This fall, six new students are joining the junior class at the elite Darkwood Academy. But they aren’t your regular over-achieving teens. They’re clones. And they’re joining the class alongside their originals.
The Similars are all anyone can talk about: Who are these clones? What are the odds that all of them would be Darkwood students? And who is the madman who broke the law against cloning to create them? Emmaline Chance couldn’t care less. Her best friend, Oliver, died over the summer and it’s all she can do to get through each day without him.
Then she comes face-to-heartbreaking-face with Levi—Oliver’s exact DNA copy and one of the Similars.
Emma wants nothing to do with the Similars, except she keeps getting pulled deeper into their clique. She can’t escape the dark truths about the clones or her prestigious school. No one can be trusted…not even the boy she is falling for with Oliver’s face.’
Firstly, I have to say that I don’t think that the description of The Similars really does the book justice. I wasn’t sure about requesting it, based on the somewhat heavy emphasis on what sounded like a standard, predictable YA romance, and while the romance itself isn’t exactly much different from the stereotype, that there are more interesting and relevant ideas explored within the story make it a novel that ranks up there with my other favourites of this year so far.
There are hints of Never Let Me Go woven throughout the narrative as the story explores what is considered ‘human’ and how science and pride/arrogance can create difficulties for both creator and creation, much as in Frankenstein, which is referenced directly in The Similars. For me, the most intriguing elements of the novel are the reactions of the students and the outside world to the clones that have been created, and how in turn the clones react to being put in situations where they are dehumanised by those around them.

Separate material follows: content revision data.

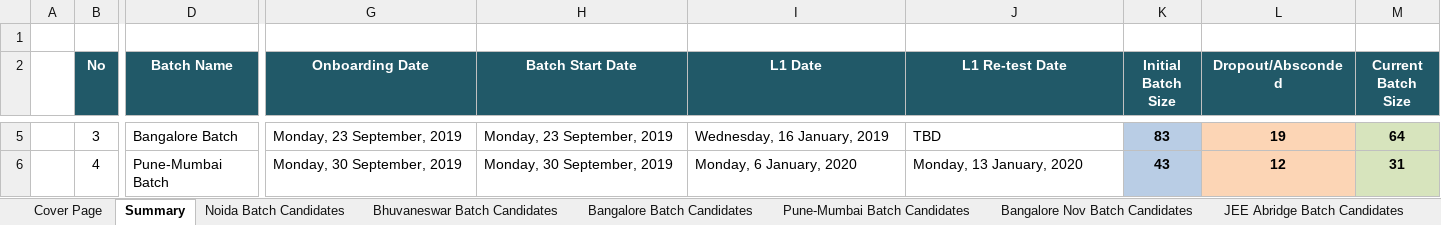
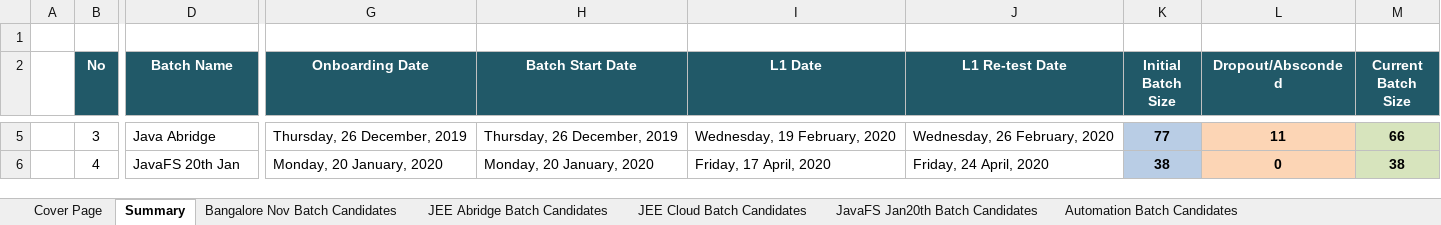
Before and after one commit to Praveen-TestYantra/JSpiders-CG-HTDProgram, an Excel workbook: HTD Programs-Weekly Status Report for Capgemini.xlsx, sheet Summary, drawn as a sheet; only a part is shown, gaps mark what is left out; values as stored, in another font and other column widths than the file's, no borders; the diff covers the shown part only; the diff names each change by its address in the sheet, - before the commit and + after, or states it on an @@ line.

Commit message:
Weekly Status Report updated Automation and JavaFS calendar added

```diff
--- a/HTD Programs-Weekly Status Report for Capgemini.xlsx (sheet Summary)
+++ b/HTD Programs-Weekly Status Report for Capgemini.xlsx (sheet Summary)
-sheet tab: Noida Batch Candidates
-sheet tab: Bhuvaneswar Batch Candidates
-sheet tab: Bangalore Batch Candidates
-sheet tab: Pune-Mumbai Batch Candidates
+sheet tab: JavaFS Jan20th Batch Candidates
+sheet tab: Automation Batch Candidates
-D5 (Batch Name): Bangalore Batch
+D5 (Batch Name): Java Abridge
-G5 (Onboarding Date): Monday, 23 September, 2019
+G5 (Onboarding Date): Thursday, 26 December, 2019
-H5 (Batch Start Date): Monday, 23 September, 2019
+H5 (Batch Start Date): Thursday, 26 December, 2019
-I5 (L1 Date): Wednesday, 16 January, 2019
+I5 (L1 Date): Wednesday, 19 February, 2020
-J5 (L1 Re-test Date): TBD
+J5 (L1 Re-test Date): Wednesday, 26 February, 2020
-K5 (Initial Batch Size): 83
+K5 (Initial Batch Size): 77
-L5 (Dropout/Absconded): 19
+L5 (Dropout/Absconded): 11
-M5 (Current Batch Size): 64
+M5 (Current Batch Size): 66
-D6 (Batch Name): Pune-Mumbai Batch
+D6 (Batch Name): JavaFS 20th Jan
-G6 (Onboarding Date): Monday, 30 September, 2019
+G6 (Onboarding Date): Monday, 20 January, 2020
-H6 (Batch Start Date): Monday, 30 September, 2019
+H6 (Batch Start Date): Monday, 20 January, 2020
-I6 (L1 Date): Monday, 6 January, 2020
+I6 (L1 Date): Friday, 17 April, 2020
-J6 (L1 Re-test Date): Monday, 13 January, 2020
+J6 (L1 Re-test Date): Friday, 24 April, 2020
-K6 (Initial Batch Size): 43
+K6 (Initial Batch Size): 38
-L6 (Dropout/Absconded): 12
+L6 (Dropout/Absconded): 0
-M6 (Current Batch Size): 31
+M6 (Current Batch Size): 38
```
Also changed, not shown: 2 removed rows and 64 edited cells elsewhere in this sheet, sheet JEE Abridge Batch Candidates, sheet JEE Cloud Batch Candidates, 8 other files.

The novel is very well paced, with few lulls in the narrative, which makes it easy to want to continue reading. However, one of the reasons that it’s well paced is that a lot of information seems to fall into the protagonist’s lap very conveniently or with minimum effort (and often a lack of consequences) on her part. She witnesses several events and learns key information without paying any tangible price for it until the last third of the novel, which may be done to lull the reader into a false sense of security, but it also means that there are few opportunities to be worried for her. Emmaline is an easy character to care for, despite some quite nasty behaviour early in the story, but there lacks a feeling that she is ever in any real danger. This said, this doesn’t prevent the novel from being one that consistently engages interest, as it’s the discoveries made and ideas explored within, especially in terms of morality and ethics, that raise the most questions and make the reader wonder just how a character is going to react – and to consider whether their reaction is one that they find themselves comfortable with.
Ultimately, the themes of power and responsibility, nature versus nurture, and science and society are what make The Similars an engaging and enjoyable read. It contains a varied cast of characters, many of which I’d like to see developed in greater detail in any novels that follow, and who mostly have a facet of their personality that suggests that even the worst may be redeemable – or, at the very least, that they are human.

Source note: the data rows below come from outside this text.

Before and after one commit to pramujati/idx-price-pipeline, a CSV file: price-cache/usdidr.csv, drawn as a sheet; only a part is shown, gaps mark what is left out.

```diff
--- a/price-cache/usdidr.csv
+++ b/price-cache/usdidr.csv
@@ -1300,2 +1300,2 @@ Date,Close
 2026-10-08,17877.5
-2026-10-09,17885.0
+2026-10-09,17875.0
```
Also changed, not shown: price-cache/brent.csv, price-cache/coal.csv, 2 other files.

Publisher: Sourcebooks Fire
Pub date: 1st January 2019
I received an ARC of The Similars from Netgalley and the publisher.